Every single email you send out should have a purpose. It could be to inform subscribers about how their donations are impacting their community. To get them to take an action- register for an event, sign up to volunteer, donate, download something.
But have a purpose! When you email an Enewsletter with 7 different stories/posts in it, it has no purpose other than a news dump. Subscribers won’t scroll through or click. It’s information overload and they won’t be interested.
- If you have to write a long email, make it skimmable —bullet points are your best friend.
Let’s face it: Many of us are skimmers. We don’t have time to read a long letter or email or post. So we scan and skim and maybe read a paragraph or two from what interests us.
If you’re going to send a long email (not necessarily recommended), make sure that it’s skimmable. Bolded headers, bullet points that stand out and lists help skimmers read without having to dive too deep into the content.
Why are long emails not recommended? The average person looks at an email for 5-10 seconds. If your emails are as a long as a direct mail appeal, people will get tired of scrolling and simply move on. And we’re talking about people who actively subscribed to your email and may be supporters of your organization!
Each medium and platform has its rules. Longer direct mail appeals do better than short ones. Shorter, skimmable emails are gonna do better in terms of conversions.
- Every email should tell the recipient what you want them to do after they read it.
This one should be as easy as ABC and yet I see so many nonprofits forget this!
You’ve told people about a program, an event, a fundraising campaign. Now mobilize them to take action! Have a clear call to action (CTA) button. Spell out what you want them to do. Make it easy for them so they want to click your CTA button.

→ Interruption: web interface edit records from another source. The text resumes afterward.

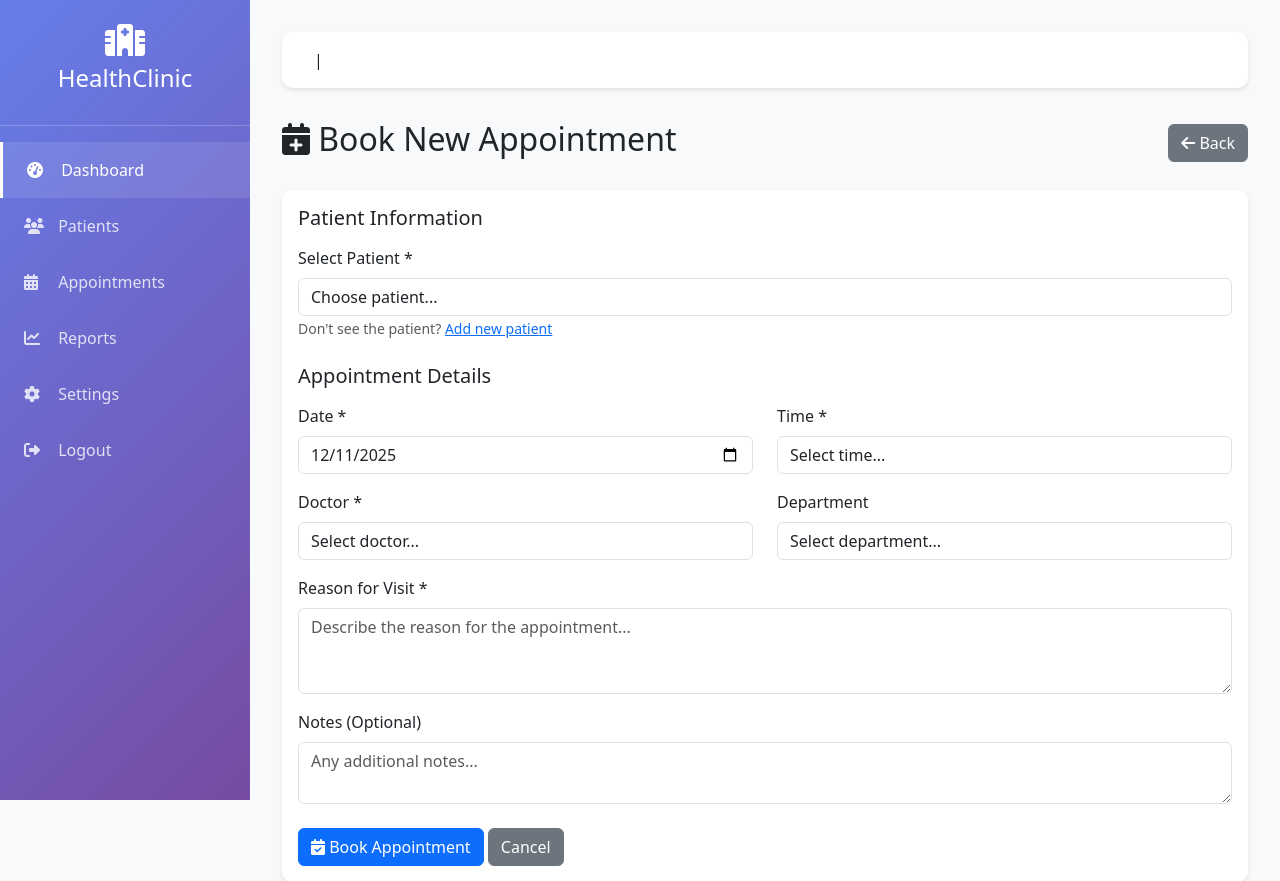
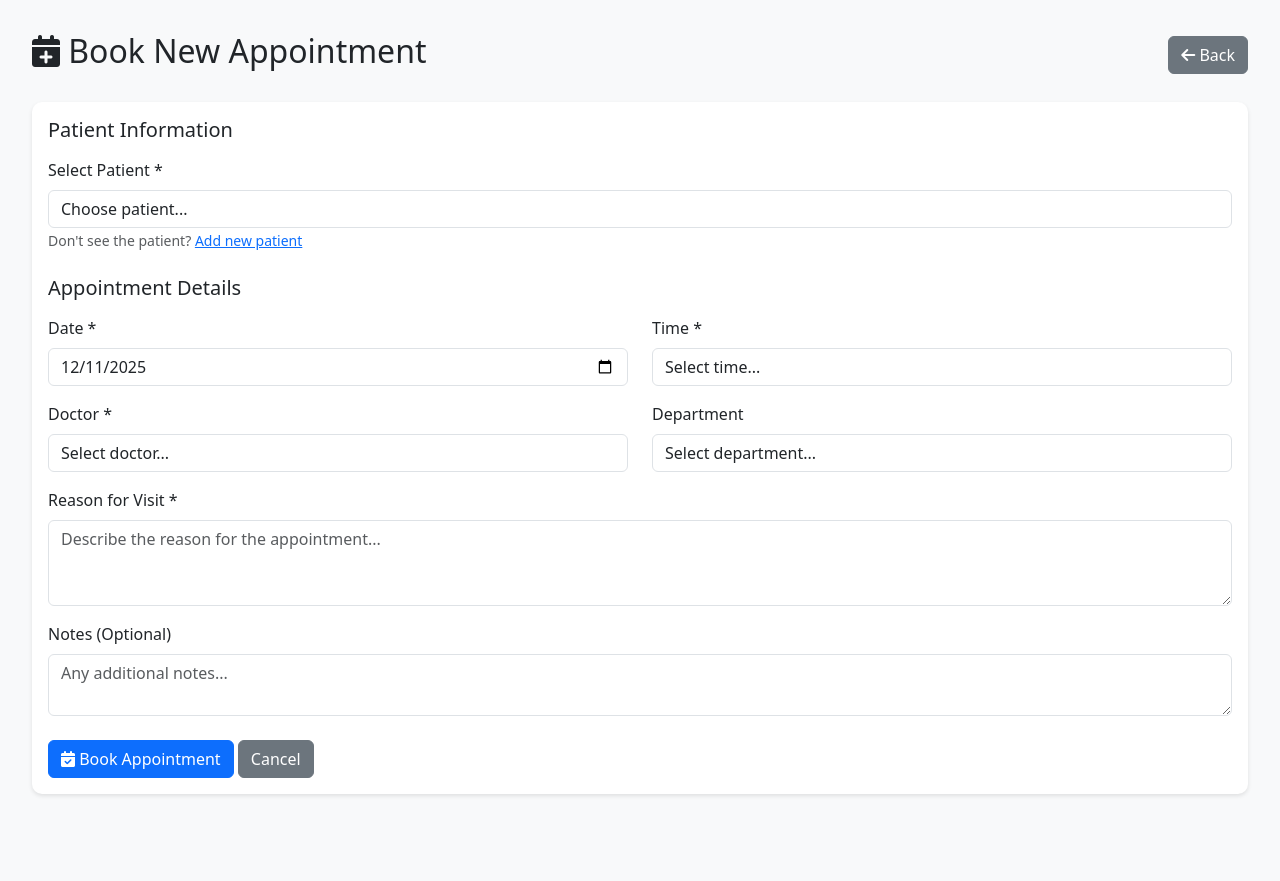
Before and after one commit to krismaedb/Capstone-MITT, a Flask app: template app/templates/appointments_book.html in a window 1280 px wide. Shown: the top 881 px of the page. After the commit the page ends 796 px from the top, so only its background shows below. Run offline with Flask 3, Linux system fonts and the light colour scheme; the template is opened without the code that fills it, so the values that code supplies are empty.

Commit message:
for the sidebar

```diff
--- a/app/templates/appointments_book.html
+++ b/app/templates/appointments_book.html
@@ -1,4 +1,4 @@
-{% extends "base_dashboard.html" %}
+{% extends "base_public.html" %}
 {% block title %}Book Appointment{% endblock %}
 {% block content %}
 <div class="d-flex justify-content-between align-items-center mb-4">
```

Don’t assume they know what to do. Lead them to the promised land.
- If you reply to emails immediately, you train people to expect you to reply immediately.
This isn’t a bad thing!
Let people know there’s a face behind the logo, that your organization is receptive to comments, that you WANT to have a conversation.
If someone takes the time to email your nonprofit, you should reply as quickly as you can. For two reasons:
- Subscribers should know that they matter and you want to hear their thoughts and opinions. If they feel like you’re not listening, they’ll stop listening to you.
- Email is a one-to-one communications tool. If a subscriber took the time to email you, email them back ASAP and get a conversation going! Great way to chat with some one one-on-one and build a relationship with them.
I am well aware that you have a million things to do at work. Answering emails might not be a high priority but time to move it up the chain.
Fundraising is all about building relationships. Email is exactly the same. Have conversations, connect with subscribers and make them feel valued. That’ll pay off big time down the road.
I’m a huge fan of using email as part of your diversified fundraising and marketing portfolio. Don’t just see it as a broadcasting tool, where you send a monthly Enewsletter and that’s it. It’s much much more than that!
No matter the size of your organization, email can play a huge role in helping your organization build more relationships, raise more money, service more people and have more impact in your community.
Giving Tuesday and year-end fundraising are coming up fast. Your organization will be prompting people to donate online. But is your online donation form user friendly? Does it help or hurt your fundraising? Sign up today for my Online Donation Form Boost so you can raise more money from more people.